Yes, it is.
In America you can have religious liberty or you can have homosexuality be a protected class of “minority”—but you can’t have both. And when they conflict, guess which one will lose out?
The kids, evidently.
The point is not that there are no morally serious arguments for same-sex marriage. Of course there are. The point, rather, is that the arguments against same-sex marriage are now so countercultural. Even more depressingly, it seems to me true that so few people want to entertain arguments at all.
This column was the most depressing thing I’ve read all day.
And if you’re an unmarried worker and you add a dependent to your health insurance, will Cambridge be paying the extra tax? Don’t be silly. This isn’t really about equal pay for equal work. This was merely a publicity stunt by the city of Cambridge to signal what side of the politically-correct divide they are on.
“Social teaching and the federal budget: a Catholic politician’s views”: In which Rep. Paul Ryan (R-Wisc) replies to Catholic theologians who criticized his “Roadmap” for violating Catholic social teaching and its preferential option for the poor.
Catholic social doctrine is indispensable for officeholders, but there’s a right way and a wrong way to understand it. The wrong way is to treat it like a party platform or a utopian plan to solve all of society’s problems. Social teaching is not the monopoly of one political party, nor is it a moral command that confuses the preferential option for the poor with a preferential option for bigger government.
Makes sense to me.
“Increased Demons in the Middle East”: Tony Campolo notes the increased persecution of Christians in Iraq and Egypt, two nations which have benefitted from democratization.
Jesus once warned us that when we cast out the devil, make sure that we are not making room for devils that are far worse than the one that is cast out. I fear that while certain devils in the Middle East are being run out of their offices, there will be far worse devils that will replace them.

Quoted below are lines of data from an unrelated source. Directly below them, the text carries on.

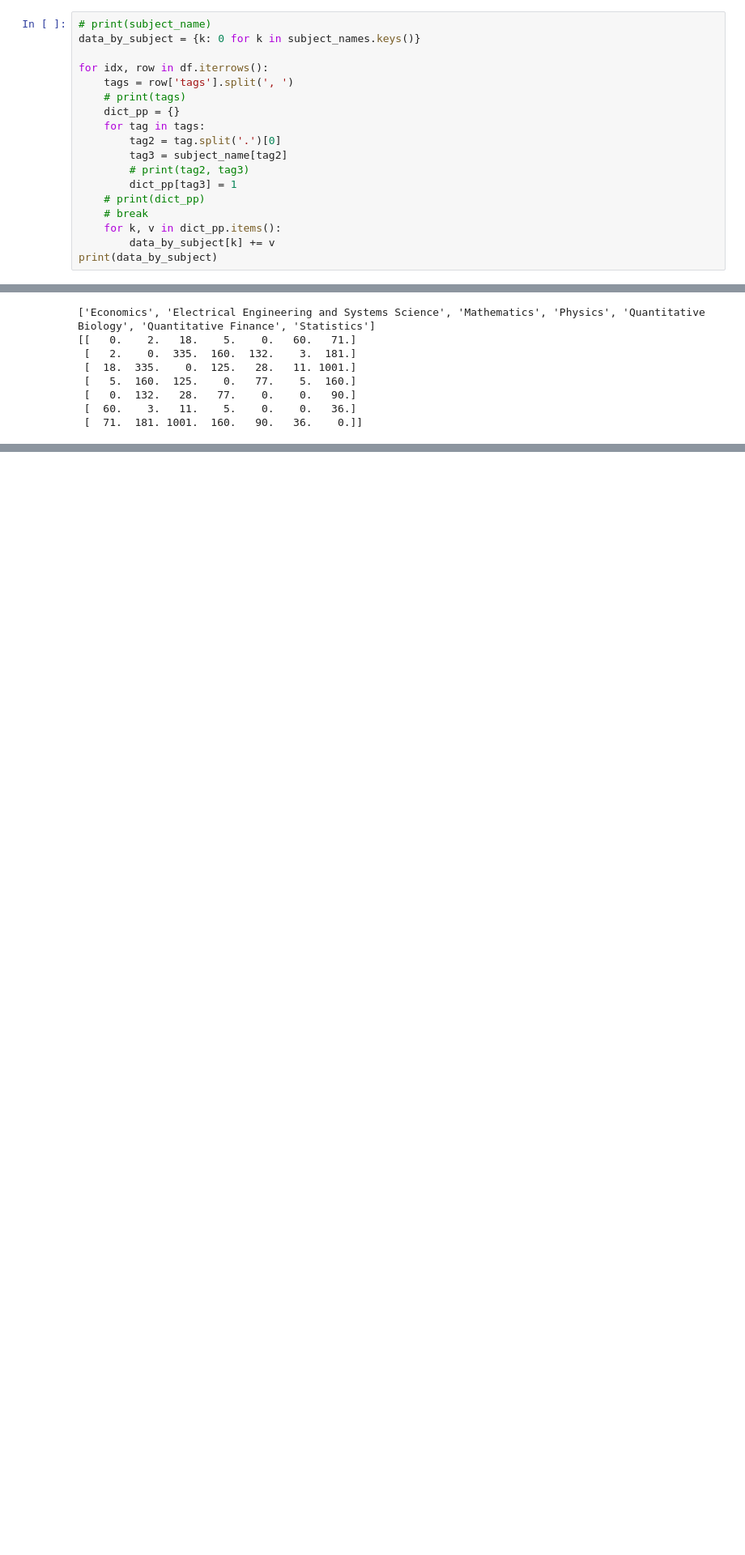
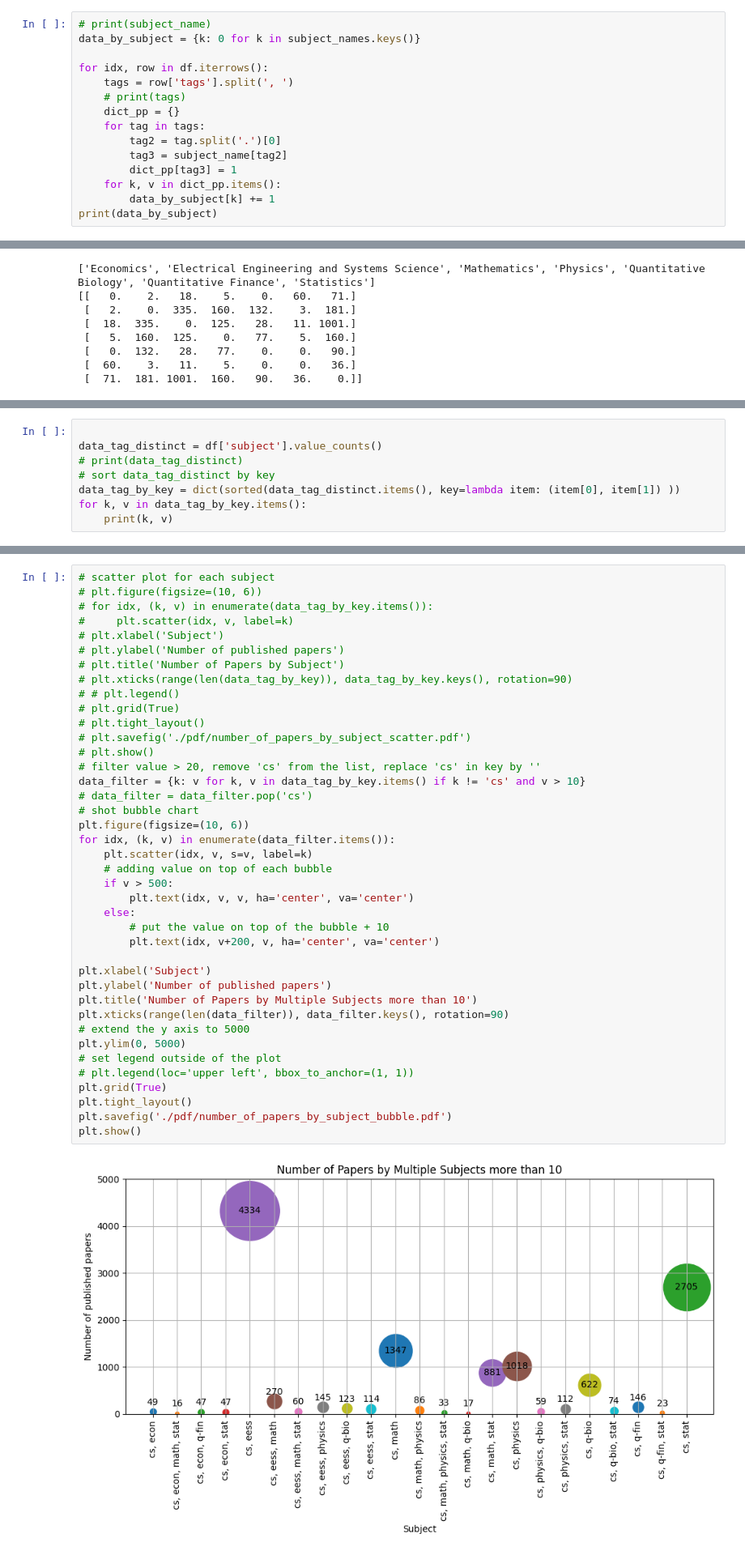
Before and after one commit to mtuann/comp5120-data-vis, a Jupyter notebook: project02/test-data-arxiv.ipynb, the cells around one changed output, grey strips where cells are left out. Shown at 81% size. Drawn from its saved outputs; the diff is of its cells as text; blank space fills up the shorter version.

Commit message:
add subject

```diff
--- a/project02/test-data-arxiv.ipynb
+++ b/project02/test-data-arxiv.ipynb
@@ -212,12 +218,9 @@ for idx, row in df.iterrows():
     for tag in tags:
         tag2 = tag.split('.')[0]
         tag3 = subject_name[tag2]
-        # print(tag2, tag3)
         dict_pp[tag3] = 1
-    # print(dict_pp)
-    # break
     for k, v in dict_pp.items():
-        data_by_subject[k] += v
+        data_by_subject[k] += 1
 print(data_by_subject)
 # %% [output]
 {'Physics': 1487, 'Computer Science': 50000, 'Mathematics': 2737, 'Statistics': 4100, 'Quantitative Biology': 922, 'Quantitative Finance': 243, 'Electrical Engineering and Systems Science': 5067, 'Eco ...
@@ -297,0 +328,8 @@ plt.show()
+# %%
+
+data_tag_distinct = df['subject'].value_counts()
+# print(data_tag_distinct)
+# sort data_tag_distinct by key
+data_tag_by_key = dict(sorted(data_tag_distinct.items(), key=lambda item: (item[0], item[1]) ))
+for k, v in data_tag_by_key.items():
+    print(k, v)
@@ -297,0 +354,42 @@ plt.show()
+# %%
+# scatter plot for each subject
+# plt.figure(figsize=(10, 6))
+# for idx, (k, v) in enumerate(data_tag_by_key.items()):
+#     plt.scatter(idx, v, label=k)
+# plt.xlabel('Subject')
+# plt.ylabel('Number of published papers')
+# plt.title('Number of Papers by Subject')
+# plt.xticks(range(len(data_tag_by_key)), data_tag_by_key.keys(), rotation=90)
+# # plt.legend()
+# plt.grid(True)
+# plt.tight_layout()
+# plt.savefig('./pdf/number_of_papers_by_subject_scatter.pdf')
+# plt.show()
+# filter value > 20, remove 'cs' from the list, replace 'cs' in key by ''
+data_filter = {k: v for k, v in data_tag_by_key.items() if k != 'cs' and v > 10}
+# data_filter = data_filter.pop('cs')
+# shot bubble chart
+plt.figure(figsize=(10, 6))
+for idx, (k, v) in enumerate(data_filter.items()):
+    plt.scatter(idx, v, s=v, label=k)
+    # adding value on top of each bubble
+    if v > 500:
+        plt.text(idx, v, v, ha='center', va='center')
+    else:
+        # put the value on top of the bubble + 10
+        plt.text(idx, v+200, v, ha='center', va='center')
+
+plt.xlabel('Subject')
+plt.ylabel('Number of published papers')
+plt.title('Number of Papers by Multiple Subjects more than 10')
+plt.xticks(range(len(data_filter)), data_filter.keys(), rotation=90)
+# extend the y axis to 5000
+plt.ylim(0, 5000)
+# set legend outside of the plot
+# plt.legend(loc='upper left', bbox_to_anchor=(1, 1))
+plt.grid(True)
+plt.tight_layout()
+plt.savefig('./pdf/number_of_papers_by_subject_bubble.pdf')
+plt.show()
+# %% [output]
+[figure, added]
```
Also changed, not shown: parts of 8 cells of this notebook, 1 other file.
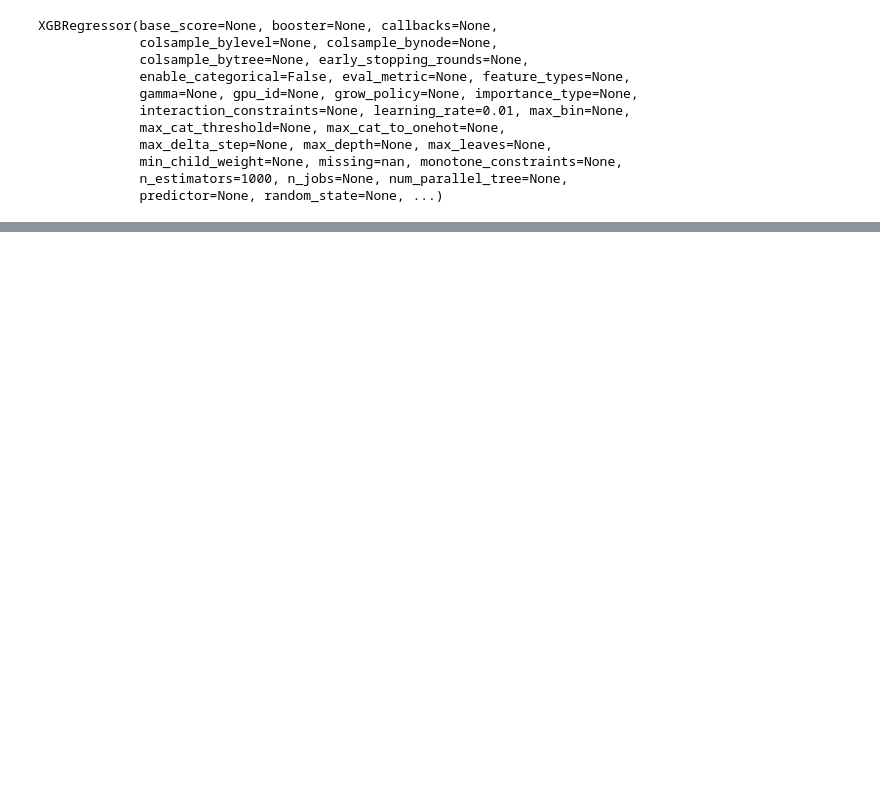
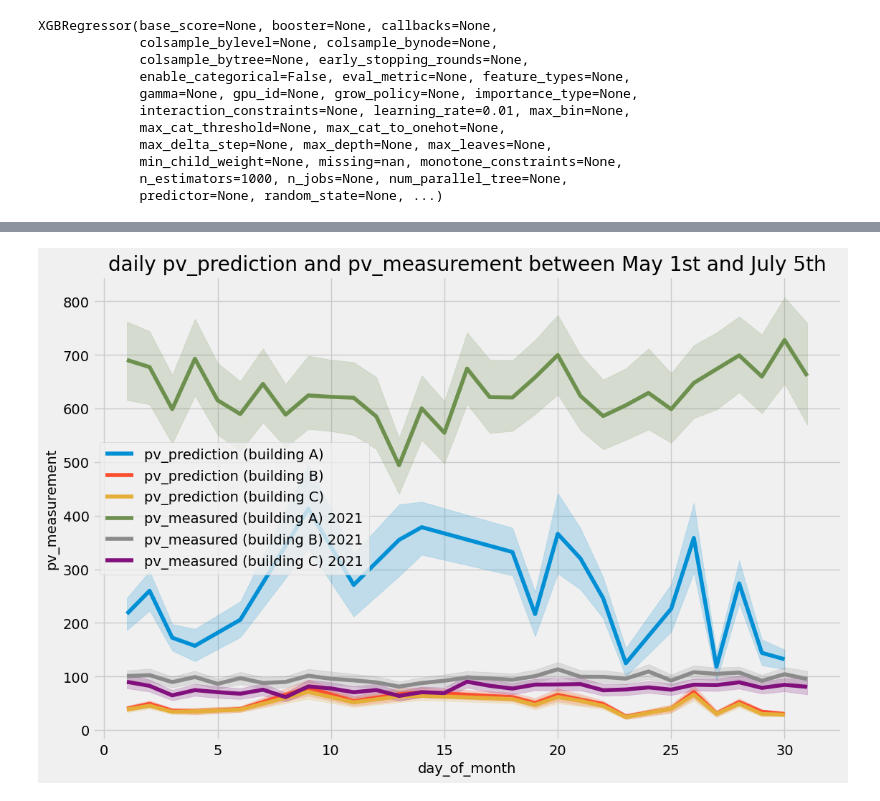
Before and after one commit to stinkyElias/TDT4173-ML, a Jupyter notebook: model_test.ipynb, the cells around one changed output, grey strips where cells are left out. Saved outputs shown, nothing was run; the diff lists cells and outputs as text; code cells hidden in the pictures; blank space fills up the shorter version.

```diff
--- a/model_test.ipynb
+++ b/model_test.ipynb
@@ -176,0 +186,3 @@ Name: pv_measurement, dtype: float64
+# %%
+# Make predictions on the validation set
+y_pred = best_xgb_model.predict(test[FEATURES])
@@ -220,0 +232,28 @@ sns.lineplot(data=A_target, x='hour', y='pv_measurement')
+# %%
+def create_results_dataframe(test, y_pred):
+    results = test.copy()
+    results = results[['hour', 'day_of_week', 'quarter', 'month', 'year', 'day_of_year', 'day_of_month', 'week_of_year', 'building']]
+    res_pd = pd.DataFrame(data=y_pred, index=test.index, columns=['pv_prediction'])
+    results["pv_prediction"] = pd.DataFrame(data=res_pd)
+    return results
+# %%
+results1 = create_results_dataframe(test, res)
+results2 = create_results_dataframe(test, y_pred)
+# %%
+# make a function of this
+def plot_results_daily(train,results):
+    fig, ax = plt.subplots(figsize=(12,8))
+    sns.lineplot(data=results[results['building'] == 0], x='day_of_month', y='pv_prediction', label='pv_prediction (building A)')
+    sns.lineplot(data=results[results['building'] == 1], x='day_of_month', y='pv_prediction', label='pv_prediction (building B)')
+    sns.lineplot(data=results[results['building'] == 2], x='day_of_month', y='pv_prediction', label='pv_prediction (building C)')
+    sns.lineplot(data=train[train['building'] == 0], x='day_of_month', y='pv_measurement', label='pv_measured (building A) 2021')
+    sns.lineplot(data=train[train['building'] == 1], x='day_of_month', y='pv_measurement', label='pv_measured (building B) 2021')
+    sns.lineplot(data=train[train['building'] == 2], x='day_of_month', y='pv_measurement', label='pv_measured (building C) 2021')
+    ax.set_title('daily pv_prediction and pv_measurement between May 1st and July 5th')
+    ax.set_ylabel('pv_measurement')
+    ax.set_xlabel('day_of_month')
+    ax.legend()
+# %%
+plot_results_daily(train, results2)
+# %% [output]
+[figure, added]
```
Also changed, not shown: parts of 29 cells of this notebook, 13 other files.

I share Campolo’s fear. However, I hope that over the long term, democratization will foster greater accountability in government and will moderate religious passions. For the short term, however, it does seem that democratization in Arab Muslim countries means increased persecution of Christians.
The jurors were charged with the task of weighing the evidence rationally and inferring whether A was proven or whether B had some probability. Yet the public, the para-jury you might say, the national collection of us watching from a distance and forming our own opinions—we pursued a different approach. Our task was to decide what we felt about the case, the characters involved, and especially the little girl. It is a sad and upsetting case. TV pundits, especially, framed the case in terms of an emotional revulsion toward the crime and the accused. Under these two different ways to frame the moral dilemma, given the science, it is not surprising that the jury and the public arrived at diametrically opposite decisions, and moreover, that the side of moral right should seem so terribly obvious to everyone. Frame the question one way, recruit one set of brain mechanisms, and A is the morally right choice. Acquit. Frame the question differently, engage a different set of brain mechanisms, and B becomes the obvious moral choice. Convict.
We needed neuroscience to tell us that our rational consideration about the facts of a case and our emotional involvement in that case might conflict? This article promised a big insight but failed to deliver it.
Charles Finney’s ideas are at least partly responsible for much that is wrong with American Christianity. But at the same time, heirs such as Lakewood’s Joel Olsteen, while at times terribly misleading and deserving of critique, are also the very messengers through whom thousands upon thousands of people first consider the possibility that they matter to God. Throughout Scripture and history, God has displayed a penchant for somehow using even the most questionable of characters to accomplish his work. People like Charles Finney. Even people like you and me.